New releases and signings
- Carter Taylor Seaton and Richard Cobb of Huntington will have a joint book release and signing on Saturday, Oct. 10, at Pullman Square in Huntington. The event is outdoors, and social distancing and masks are required. Carter’s book, “The Other Morgans,” is the story of a woman from Fayette County who had never left her beloved West Virginia. But when the offer of a better life comes in the form of a letter, will she give up her old life on the farm to give herself and her daughter a life of means? Richard’s book, “We Were Legends in Our Own Minds,” is a memoir of his time working in the music industry in the ‘70s and ‘80s. Think of it as an all-access backstage pass.
- Ginny Fite of Harper’s Ferry has a new book out. “Possession” tells the story of people obsessed with several long-buried murders and how their lives are changed by them.
- Bonnie Proudfoot, a member of West Virginia University’s English department, will be signing copies of her novel, “Goshen Road,” in a socially safe way, at the Learned Owl Bookstore in Hudson, Ohio, on Sunday, Sept. 20, from 2 p.m. to 4 p.m. “Goshen Road” is a portrait of one working-class family over two decades in rural West Virginia, with sisters Dessie and Billie Price as its urgently beating heart.

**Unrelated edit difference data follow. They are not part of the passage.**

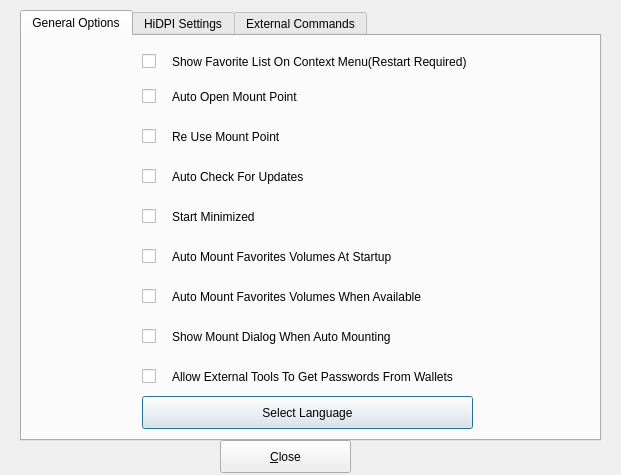
Before: the Qt Designer form src/configoptions.ui in mhogomchungu/sirikali, drawn with Qt 5.
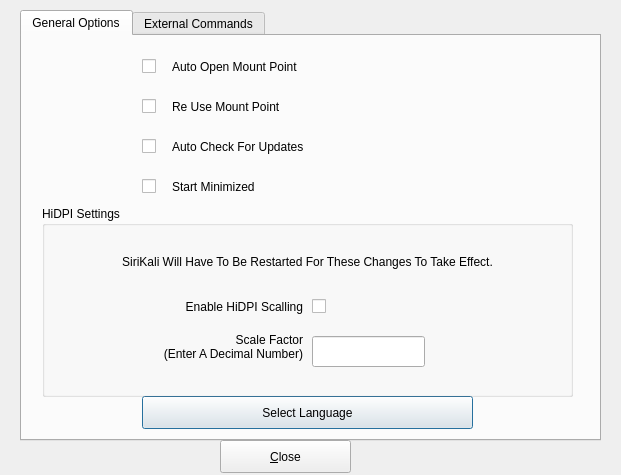
After: the same form once the commit is applied. The open tabs and pages were chosen to show the change.

Commit message: move around a few settings from settings window to favorites window

The edit to the form file:
```diff
--- a/src/configoptions.ui
+++ b/src/configoptions.ui
@@ -33,7 +33,7 @@
      <property name="geometry">
       <rect>
        <x>120</x>
-       <y>40</y>
+       <y>10</y>
        <width>21</width>
        <height>41</height>
       </rect>
@@ -46,7 +46,7 @@
      <property name="geometry">
       <rect>
        <x>120</x>
-       <y>80</y>
+       <y>50</y>
        <width>21</width>
        <height>41</height>
       </rect>
@@ -59,7 +59,7 @@
      <property name="geometry">
       <rect>
        <x>120</x>
-       <y>120</y>
+       <y>90</y>
        <width>21</width>
        <height>41</height>
       </rect>
@@ -72,7 +72,7 @@
      <property name="geometry">
       <rect>
        <x>120</x>
-       <y>160</y>
+       <y>130</y>
        <width>21</width>
        <height>41</height>
       </rect>
@@ -98,7 +98,7 @@
      <property name="geometry">
       <rect>
        <x>150</x>
-       <y>40</y>
+       <y>10</y>
        <width>401</width>
        <height>41</height>
       </rect>
@@ -114,7 +114,7 @@
      <property name="geometry">
       <rect>
        <x>150</x>
-       <y>80</y>
+       <y>50</y>
        <width>401</width>
        <height>41</height>
       </rect>
@@ -130,7 +130,7 @@
      <property name="geometry">
       <rect>
        <x>150</x>
-       <y>120</y>
+       <y>90</y>
        <width>401</width>
        <height>41</height>
       </rect>
@@ -146,7 +146,7 @@
      <property name="geometry">
       <rect>
        <x>150</x>
-       <y>160</y>
+       <y>130</y>
        <width>401</width>
        <height>41</height>
       </rect>
@@ -158,167 +158,23 @@
       <bool>true</bool>
      </property>
     </widget>
-    <widget class="QCheckBox" name="cbAutoMountAtStartUp">
+    <widget class="QGroupBox" name="groupBox">
      <property name="geometry">
       <rect>
-       <x>120</x>
-       <y>200</y>
-       <width>21</width>
-       <height>41</height>
+       <x>20</x>
+       <y>170</y>
+       <width>531</width>
+       <height>191</height>
       </rect>
      </property>
-     <property name="text">
-      <string/>
-     </property>
-    </widget>
-    <widget class="QLabel" name="label_7">
-     <property name="geometry">
-      <rect>
-       <x>150</x>
-       <y>200</y>
-       <width>401</width>
-       <height>41</height>
-      </rect>
-     </property>
-     <property name="text">
-      <string>Auto Mount Favorites Volumes At Startup</string>
-     </property>
-     <property name="wordWrap">
-      <bool>true</bool>
-     </property>
-    </widget>
-    <widget class="QCheckBox" name="cbAutoMountWhenAvailable">
-     <property name="geometry">
-      <rect>
-       <x>120</x>
-       <y>240</y>
-       <width>21</width>
-       <height>41</height>
-      </rect>
-     </property>
-     <property name="maximumSize">
-      <size>
-       <width>431</width>
-       <height>16777215</height>
-      </size>
-     </property>
-     <property name="text">
-      <string/>
-     </property>
-    </widget>
-    <widget class="QLabel" name="label_6">
-     <property name="geometry">
-      <rect>
-       <x>150</x>
-       <y>240</y>
-       <width>401</width>
-       <height>41</height>
-      </rect>
-     </property>
-     <property name="text">
-      <string>Auto Mount Favorites Volumes When Available</string>
-     </property>
-     <property name="wordWrap">
-      <bool>true</bool>
-     </property>
-    </widget>
-    <widget class="QCheckBox" name="cbShowMountDialogWhenAutoMounting">
-     <property name="geometry">
-      <rect>
-       <x>120</x>
-       <y>280</y>
-       <width>21</width>
-       <height>41</height>
-      </rect>
-     </property>
-     <property name="text">
-      <string/>
-     </property>
-    </widget>
-    <widget class="QLabel" name="label_8">
-     <property name="geometry">
-      <rect>
-       <x>150</x>
-       <y>280</y>
-       <width>401</width>
-       <height>41</height>
-      </rect>
-     </property>
-     <property name="text">
-      <string>Show Mount Dialog When Auto Mounting</string>
-     </property>
-     <property name="wordWrap">
-      <bool>true</bool>
-     </property>
-    </widget>
-    <widget class="QCheckBox" name="cbAllowExternalToolsToReadPasswords">
-     <property name="geometry">
-      <rect>
-       <x>120</x>
-       <y>320</y>
-       <width>21</width>
-       <height>41</height>
-      </rect>
-     </property>
-     <property name="text">
-      <string/>
-     </property>
-    </widget>
-    <widget class="QLabel" name="label_15">
-     <property name="geometry">
-      <rect>
-       <x>150</x>
-       <y>320</y>
-       <width>401</width>
-       <height>41</height>
-      </rect>
-     </property>
-     <property name="text">
-      <string>Allow External Tools To Get Passwords From Wallets</string>
-     </property>
-     <property name="wordWrap">
-      <bool>true</bool>
-     </property>
-    </widget>
-    <widget class="QCheckBox" name="cbShowFavoriteListOnContextMenu">
-     <property name="geometry">
-      <rect>
-       <x>120</x>
-       <y>10</y>
-       <width>21</width>
-       <height>31</height>
-      </rect>
-     </property>
-     <property name="text">
-      <string/>
-     </property>
-    </widget>
-    <widget class="QLabel" name="label_16">
-     <property name="geometry">
-      <rect>
-       <x>150</x>
-       <y>0</y>
-       <width>401</width>
-       <height>51</height>
-      </rect>
-     </property>
-     <property name="text">
-      <string>Show Favorite List On Context Menu(Restart Required)</string>
-     </property>
-     <property name="wordWrap">
-      <bool>true</bool>
-     </property>
-    </widget>
-   </widget>
-   <widget class="QWidget" name="HiDPI_Settings">
-    <attribute name="title">
+     <property name="title">
      <string>HiDPI Settings</string>
-    </attribute>
+     </property>
     <widget class="QCheckBox" name="cbHiDPI">
      <property name="geometry">
       <rect>
-       <x>260</x>
-       <y>180</y>
+        <x>270</x>
+        <y>80</y>
        <width>31</width>
        <height>41</height>
       </rect>
@@ -330,18 +186,37 @@
     <widget class="QLineEdit" name="lineEditHiDPI">
      <property name="geometry">
       <rect>
-       <x>260</x>
-       <y>230</y>
+        <x>270</x>
+        <y>130</y>
        <width>113</width>
        <height>31</height>
       </rect>
      </property>
     </widget>
+     <widget class="QLabel" name="label_19">
+      <property name="geometry">
+       <rect>
+        <x>20</x>
+        <y>80</y>
+        <width>241</width>
+        <height>41</height>
+       </rect>
+      </property>
+      <property name="text">
+       <string>Enable HiDPI Scalling</string>
+      </property>
+      <property name="alignment">
+       <set>Qt::AlignRight|Qt::AlignTrailing|Qt::AlignVCenter</set>
+      </property>
+      <property name="wordWrap">
+       <bool>true</bool>
+      </property>
+     </widget>
     <widget class="QLabel" name="label_18">
      <property name="geometry">
       <rect>
-       <x>10</x>
-       <y>210</y>
+        <x>20</x>
+        <y>110</y>
        <width>241</width>
        <height>61</height>
       </rect>
@@ -357,47 +232,13 @@
       <bool>true</bool>
      </property>
     </widget>
-    <widget class="QLabel" name="label_19">
+     <widget class="QLabel" name="label_6">
      <property name="geometry">
       <rect>
-       <x>10</x>
-       <y>180</y>
-       <width>241</width>
-       <height>41</height>
-      </rect>
-     </property>
-     <property name="text">
-      <string>Enable HiDPI Scalling</string>
-     </property>
-     <property name="alignment">
-      <set>Qt::AlignRight|Qt::AlignTrailing|Qt::AlignVCenter</set>
-     </property>
-     <property name="wordWrap">
-      <bool>true</bool>
-     </property>
-    </widget>
-    <widget class="QFrame" name="frame">
-     <property name="geometry">
-      <rect>
-       <x>10</x>
+        <x>20</x>
        <y>20</y>
-       <width>551</width>
-       <height>81</height>
-      </rect>
-     </property>
-     <property name="frameShape">
-      <enum>QFrame::StyledPanel</enum>
-     </property>
-     <property name="frameShadow">
-      <enum>QFrame::Raised</enum>
-     </property>
-     <widget class="QLabel" name="label_17">
-      <property name="geometry">
-       <rect>
-        <x>10</x>
-        <y>10</y>
-        <width>511</width>
-        <height>61</height>
+        <width>491</width>
+        <height>71</height>
        </rect>
       </property>
       <property name="text">
```
Left out of the diff: 6 changed lines with no effect on the pictures. Lines whose indentation alone changed are shown as unchanged. The commit also changes 18 other files.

- Laura Treacy Bentley of Huntington released her first children’s picture book, “Sir Grace and the Big Blizzard,” last month. It tells the story of Grace who — when she puts on her silver coat and wields her magic sword — becomes Sir Grace, ready for any battle that comes her way. Or is she?
- Coy Hall of Huntington has a story in “The Fiends in the Furrows II: More Tales of Folk Horror,” which released this month called “Hour of the Cat’s Eye.” It’s the story of a mercenary rescued by villagers during a 30-year war. Soon, he may find out that his rescue from certain death was a prelude to something worse.

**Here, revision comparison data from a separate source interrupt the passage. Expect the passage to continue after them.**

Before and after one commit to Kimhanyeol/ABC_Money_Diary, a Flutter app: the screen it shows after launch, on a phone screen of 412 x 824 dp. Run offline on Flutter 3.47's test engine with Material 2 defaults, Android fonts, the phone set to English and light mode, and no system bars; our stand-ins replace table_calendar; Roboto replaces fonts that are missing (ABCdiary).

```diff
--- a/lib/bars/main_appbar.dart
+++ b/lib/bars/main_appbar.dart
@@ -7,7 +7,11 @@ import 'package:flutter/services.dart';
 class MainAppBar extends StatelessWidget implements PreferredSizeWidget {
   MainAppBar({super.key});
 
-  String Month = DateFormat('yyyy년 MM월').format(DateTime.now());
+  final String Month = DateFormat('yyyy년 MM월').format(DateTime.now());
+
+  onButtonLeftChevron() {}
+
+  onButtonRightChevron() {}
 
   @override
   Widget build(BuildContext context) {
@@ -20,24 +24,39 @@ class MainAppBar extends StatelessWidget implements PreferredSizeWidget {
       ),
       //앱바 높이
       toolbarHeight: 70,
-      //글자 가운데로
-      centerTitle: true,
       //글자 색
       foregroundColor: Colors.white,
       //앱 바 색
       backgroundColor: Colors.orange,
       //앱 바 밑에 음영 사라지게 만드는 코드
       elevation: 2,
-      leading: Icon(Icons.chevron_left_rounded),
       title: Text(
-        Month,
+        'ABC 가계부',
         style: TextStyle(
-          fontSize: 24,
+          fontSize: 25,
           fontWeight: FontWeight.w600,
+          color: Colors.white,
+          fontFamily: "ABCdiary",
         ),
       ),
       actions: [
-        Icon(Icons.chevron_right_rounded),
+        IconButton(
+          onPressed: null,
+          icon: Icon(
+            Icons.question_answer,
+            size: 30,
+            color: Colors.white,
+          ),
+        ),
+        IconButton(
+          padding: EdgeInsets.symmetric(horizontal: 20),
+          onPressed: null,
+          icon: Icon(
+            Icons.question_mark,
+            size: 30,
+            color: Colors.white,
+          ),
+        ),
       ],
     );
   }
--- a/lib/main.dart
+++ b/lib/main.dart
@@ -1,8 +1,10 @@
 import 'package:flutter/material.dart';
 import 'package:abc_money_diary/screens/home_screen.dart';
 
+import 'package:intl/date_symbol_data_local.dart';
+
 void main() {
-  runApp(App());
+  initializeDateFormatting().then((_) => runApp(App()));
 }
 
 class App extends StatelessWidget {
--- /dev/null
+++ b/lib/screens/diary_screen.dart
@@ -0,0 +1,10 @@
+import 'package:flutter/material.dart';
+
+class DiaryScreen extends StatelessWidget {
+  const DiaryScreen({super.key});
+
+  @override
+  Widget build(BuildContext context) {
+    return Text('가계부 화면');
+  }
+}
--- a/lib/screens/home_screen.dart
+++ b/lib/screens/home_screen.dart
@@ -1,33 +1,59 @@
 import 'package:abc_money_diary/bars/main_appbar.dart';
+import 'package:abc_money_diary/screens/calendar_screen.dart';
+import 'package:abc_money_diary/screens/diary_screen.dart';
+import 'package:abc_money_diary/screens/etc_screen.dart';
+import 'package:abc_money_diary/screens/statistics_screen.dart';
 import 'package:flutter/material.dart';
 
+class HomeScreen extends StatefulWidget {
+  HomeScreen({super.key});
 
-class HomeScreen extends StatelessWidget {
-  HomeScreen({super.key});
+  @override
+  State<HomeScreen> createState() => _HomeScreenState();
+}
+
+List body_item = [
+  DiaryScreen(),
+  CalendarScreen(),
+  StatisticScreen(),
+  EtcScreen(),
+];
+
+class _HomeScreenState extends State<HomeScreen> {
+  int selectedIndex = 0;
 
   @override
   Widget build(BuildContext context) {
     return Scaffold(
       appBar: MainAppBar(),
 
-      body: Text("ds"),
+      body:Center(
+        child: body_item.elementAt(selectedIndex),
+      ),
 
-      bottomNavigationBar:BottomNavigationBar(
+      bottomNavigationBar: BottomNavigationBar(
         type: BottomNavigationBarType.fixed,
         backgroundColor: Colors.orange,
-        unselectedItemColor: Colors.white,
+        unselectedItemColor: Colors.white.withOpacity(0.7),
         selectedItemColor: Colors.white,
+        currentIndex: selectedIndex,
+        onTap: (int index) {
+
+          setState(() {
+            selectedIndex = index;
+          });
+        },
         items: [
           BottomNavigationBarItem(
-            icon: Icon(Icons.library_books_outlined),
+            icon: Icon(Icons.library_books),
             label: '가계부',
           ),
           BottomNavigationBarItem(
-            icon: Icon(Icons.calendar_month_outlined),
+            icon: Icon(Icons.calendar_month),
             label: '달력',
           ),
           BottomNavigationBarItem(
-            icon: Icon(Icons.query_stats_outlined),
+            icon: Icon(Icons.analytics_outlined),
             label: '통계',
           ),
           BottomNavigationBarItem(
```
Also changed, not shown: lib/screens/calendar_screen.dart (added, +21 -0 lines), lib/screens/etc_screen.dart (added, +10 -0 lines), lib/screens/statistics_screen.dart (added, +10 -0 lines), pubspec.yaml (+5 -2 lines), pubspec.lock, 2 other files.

- Chuck Keeney of Charleston has a new book releasing soon. “The Road to Blair Mountain: Saving a Mine Wars Battlefield from King Coal” is the story of the nine-year legal battle to secure Blair Mountain’s place on the National Register of Historic Places. Blair Mountain is no stranger to battles, having been the site of an armed insurrection in 1921 between miners and coal barons. Will the mountain prevail?
- University of Charleston professors Rebecca S. Linger, Ph.D., and Dennis K. Flaherty, Ph.D., have published “A Guide to the Toxicology of Select Medicinal Plants and Herbs of Eastern North America.” The book explains the toxicology of medicinal plants that grow in our area. According to the authors, the use of medicinal plants is quite widespread in Appalachia and more and more people are seeking advice on them. This book covers their medicinal properties, how they work and any health issues if they are over-used.
Readers and writers give back
The St. Albans On Purpose Project is still taking donations for new or gently used children’s books for their book drive. For more information, contact Angie Breeden at OnPurposeWV@gmail.com or at 304-400-5609.
Book festivals, conferences and fairs
Headline Books Festival and Conference will be held online in October. Meet authors, ask questions and order autographed books all from the comfort of your home. For more information visit their Facebook page @headlinebooksinc.
Rhonda Browning White from Spanishburg is currently serving as guest editor of Prime Number Magazine’s Issue 191. Also, her short-story collection, The Lightness of Water & Other Stories will be taught next month in the creative writing course at Converse College in Spartanburg, SC.
Debbie Richard from Elizabeth has a memoir, “Hills of Home,” being transcribed into braille for Kristie Mills’ students at the West Virginia Schools for the Deaf and Blind. The setting for the book is Wirt County and showcases Appalachia in a real and positive light.